# Task requirements:
Pick out and copy every line below that has the word "plot".

*** Given records

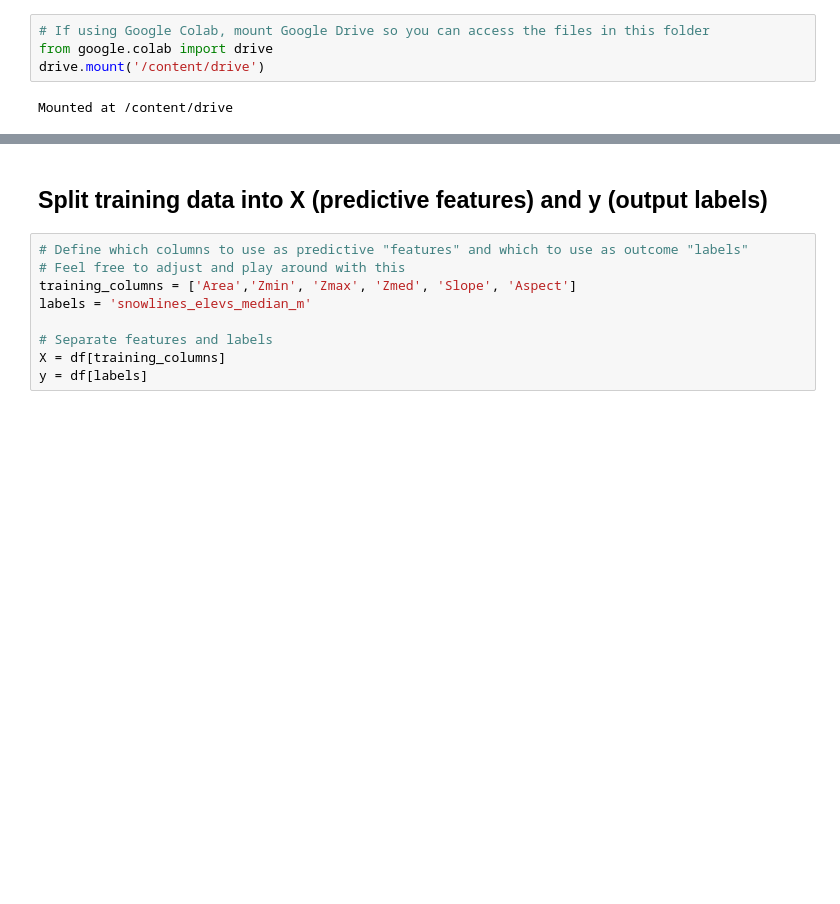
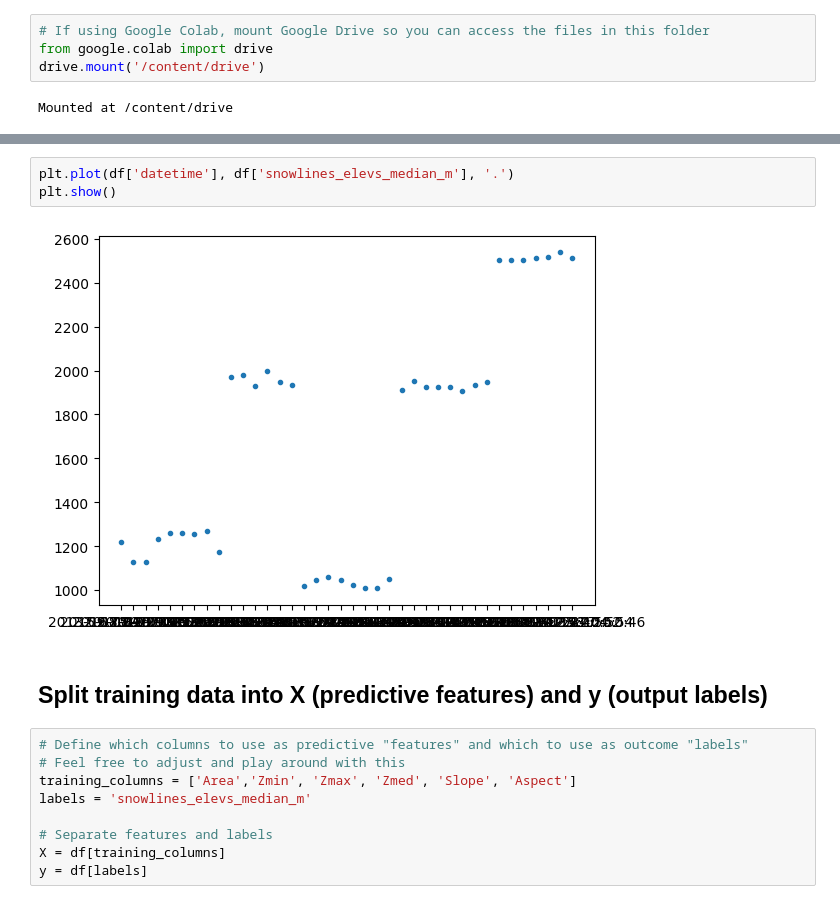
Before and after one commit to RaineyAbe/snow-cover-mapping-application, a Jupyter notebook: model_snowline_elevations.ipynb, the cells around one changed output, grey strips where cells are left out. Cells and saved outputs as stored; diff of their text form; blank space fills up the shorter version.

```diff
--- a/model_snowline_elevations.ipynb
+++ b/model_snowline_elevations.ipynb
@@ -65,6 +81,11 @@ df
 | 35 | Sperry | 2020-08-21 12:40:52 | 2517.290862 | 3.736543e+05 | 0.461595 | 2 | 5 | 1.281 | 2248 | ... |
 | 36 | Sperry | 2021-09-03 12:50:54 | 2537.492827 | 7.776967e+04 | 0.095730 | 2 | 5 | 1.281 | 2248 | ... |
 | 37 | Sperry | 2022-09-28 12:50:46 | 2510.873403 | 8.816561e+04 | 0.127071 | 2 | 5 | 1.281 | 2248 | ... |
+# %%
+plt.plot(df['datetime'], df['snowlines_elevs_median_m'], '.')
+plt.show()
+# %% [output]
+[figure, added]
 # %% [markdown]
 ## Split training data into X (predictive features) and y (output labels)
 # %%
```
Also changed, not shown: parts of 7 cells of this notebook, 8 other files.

******
*** Given records

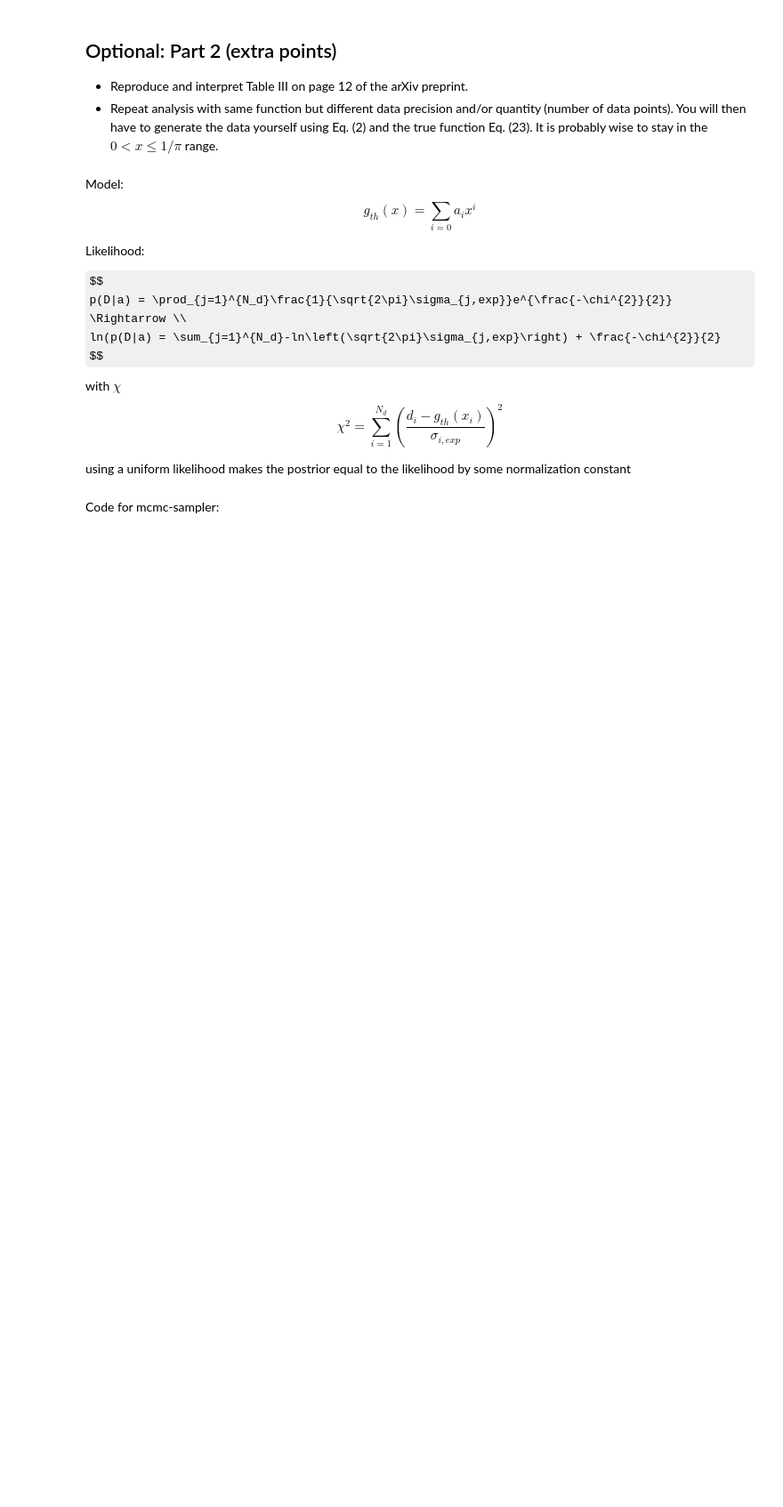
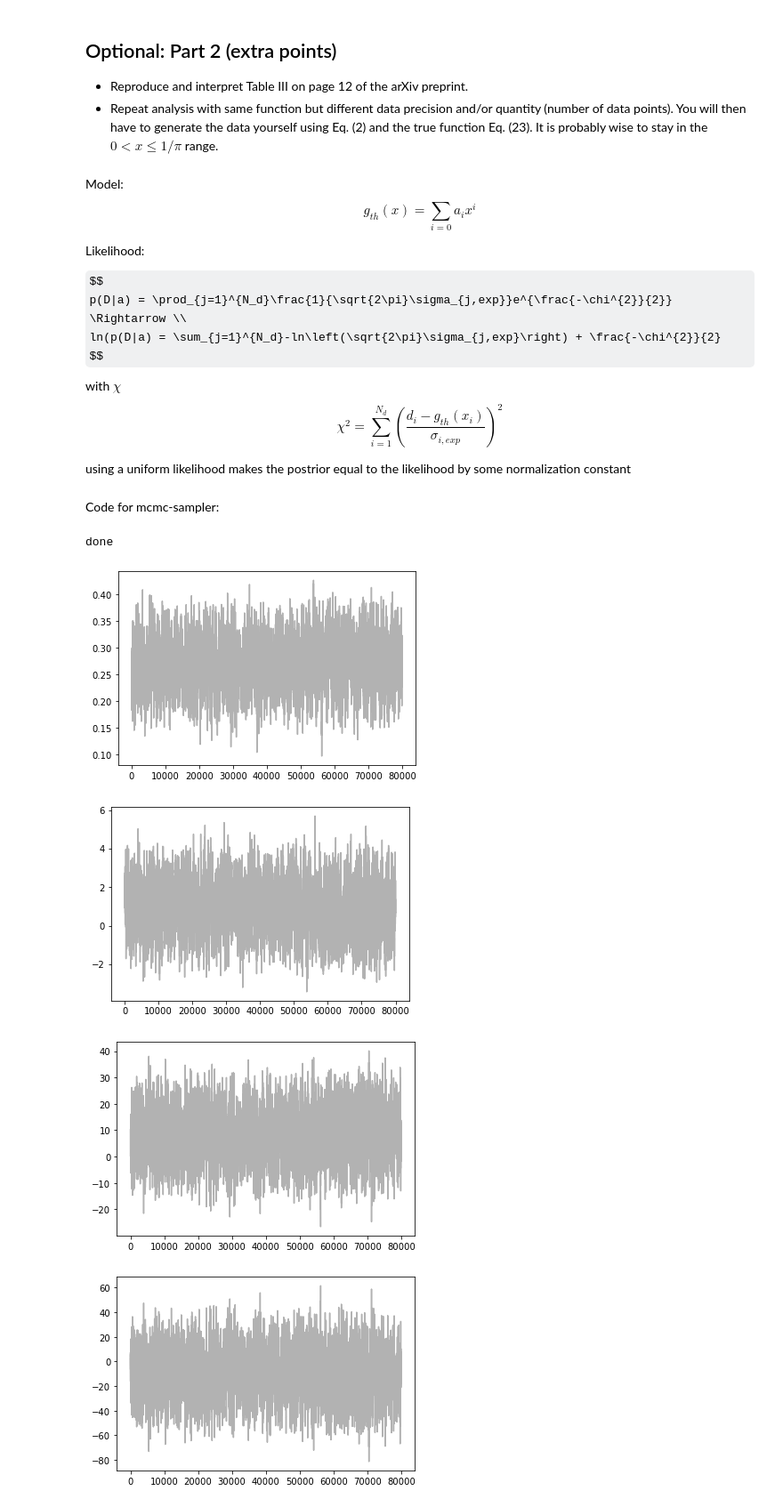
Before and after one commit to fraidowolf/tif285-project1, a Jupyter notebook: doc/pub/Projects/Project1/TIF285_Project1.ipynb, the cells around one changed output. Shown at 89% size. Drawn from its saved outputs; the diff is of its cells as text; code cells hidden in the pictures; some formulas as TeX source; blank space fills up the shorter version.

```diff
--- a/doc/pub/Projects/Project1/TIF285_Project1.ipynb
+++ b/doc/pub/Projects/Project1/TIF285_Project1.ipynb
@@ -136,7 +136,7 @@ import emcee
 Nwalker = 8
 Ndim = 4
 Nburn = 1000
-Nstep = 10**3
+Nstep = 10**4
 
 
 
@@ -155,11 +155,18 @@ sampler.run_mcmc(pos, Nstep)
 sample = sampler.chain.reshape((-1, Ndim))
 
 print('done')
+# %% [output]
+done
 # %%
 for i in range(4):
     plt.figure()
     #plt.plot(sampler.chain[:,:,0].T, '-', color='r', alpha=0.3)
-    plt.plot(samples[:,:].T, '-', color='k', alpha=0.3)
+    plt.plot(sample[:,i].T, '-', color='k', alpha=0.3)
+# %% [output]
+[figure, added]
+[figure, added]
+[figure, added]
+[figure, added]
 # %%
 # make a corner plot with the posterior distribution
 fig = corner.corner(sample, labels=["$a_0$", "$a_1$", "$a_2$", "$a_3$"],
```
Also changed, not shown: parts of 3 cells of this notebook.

******
*** Given records

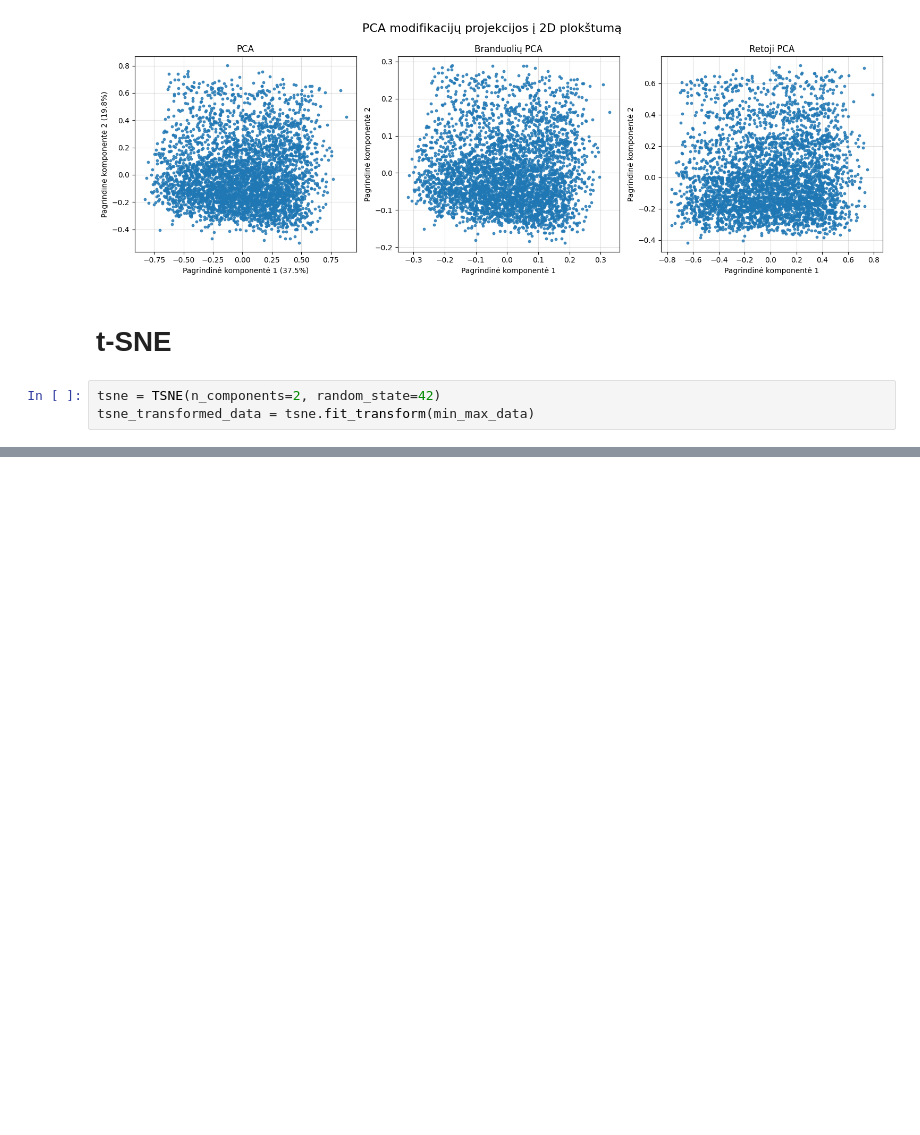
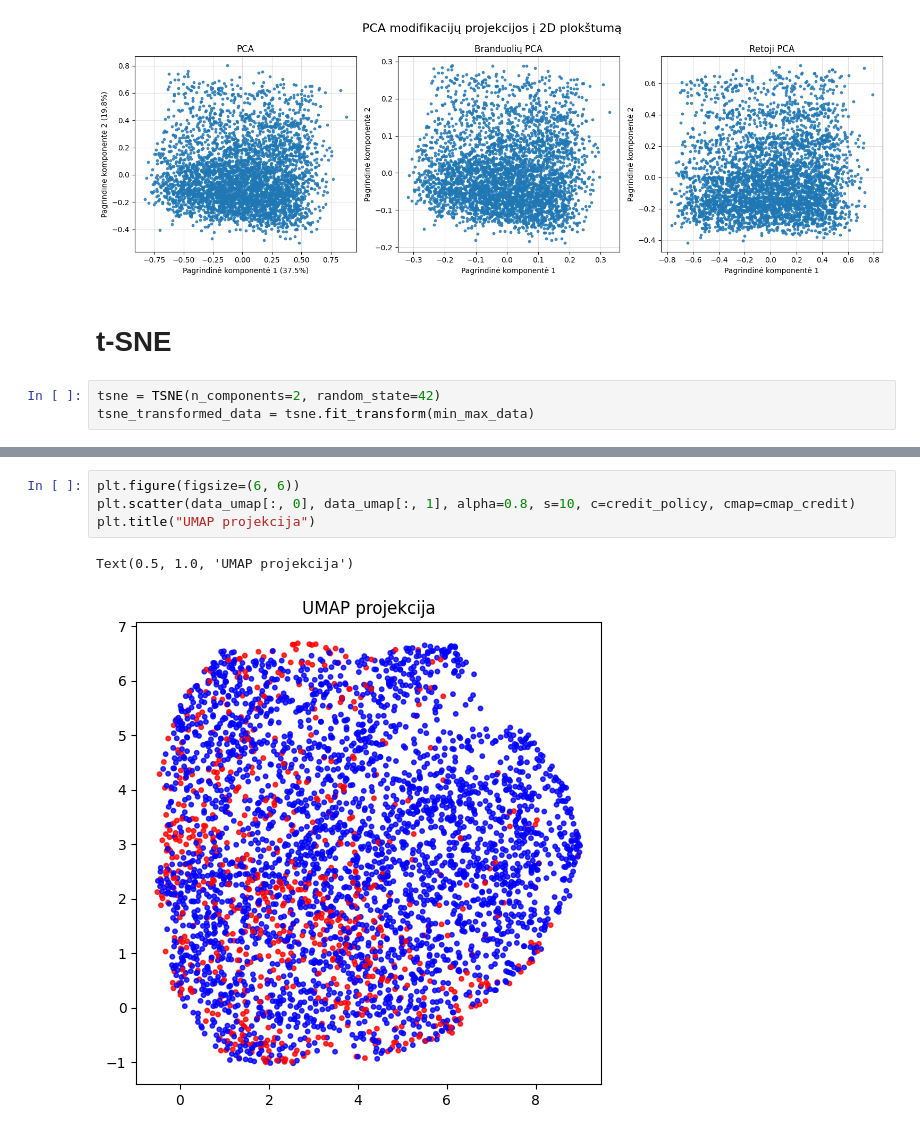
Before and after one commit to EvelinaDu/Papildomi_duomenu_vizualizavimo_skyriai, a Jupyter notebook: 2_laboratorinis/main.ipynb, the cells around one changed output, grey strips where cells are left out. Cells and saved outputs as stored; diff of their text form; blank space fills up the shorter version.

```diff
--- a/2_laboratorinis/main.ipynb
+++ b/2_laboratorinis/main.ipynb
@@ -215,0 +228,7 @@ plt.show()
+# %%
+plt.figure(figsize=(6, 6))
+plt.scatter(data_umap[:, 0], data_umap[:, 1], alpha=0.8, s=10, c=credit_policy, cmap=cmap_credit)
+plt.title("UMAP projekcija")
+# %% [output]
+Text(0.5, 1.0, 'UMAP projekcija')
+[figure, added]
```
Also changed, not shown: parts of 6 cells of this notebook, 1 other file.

******

# Answer to this exercise:
+plt.plot(df['datetime'], df['snowlines_elevs_median_m'], '.')
     #plt.plot(sampler.chain[:,:,0].T, '-', color='r', alpha=0.3)
-    plt.plot(samples[:,:].T, '-', color='k', alpha=0.3)
+    plt.plot(sample[:,i].T, '-', color='k', alpha=0.3)
 # make a corner plot with the posterior distribution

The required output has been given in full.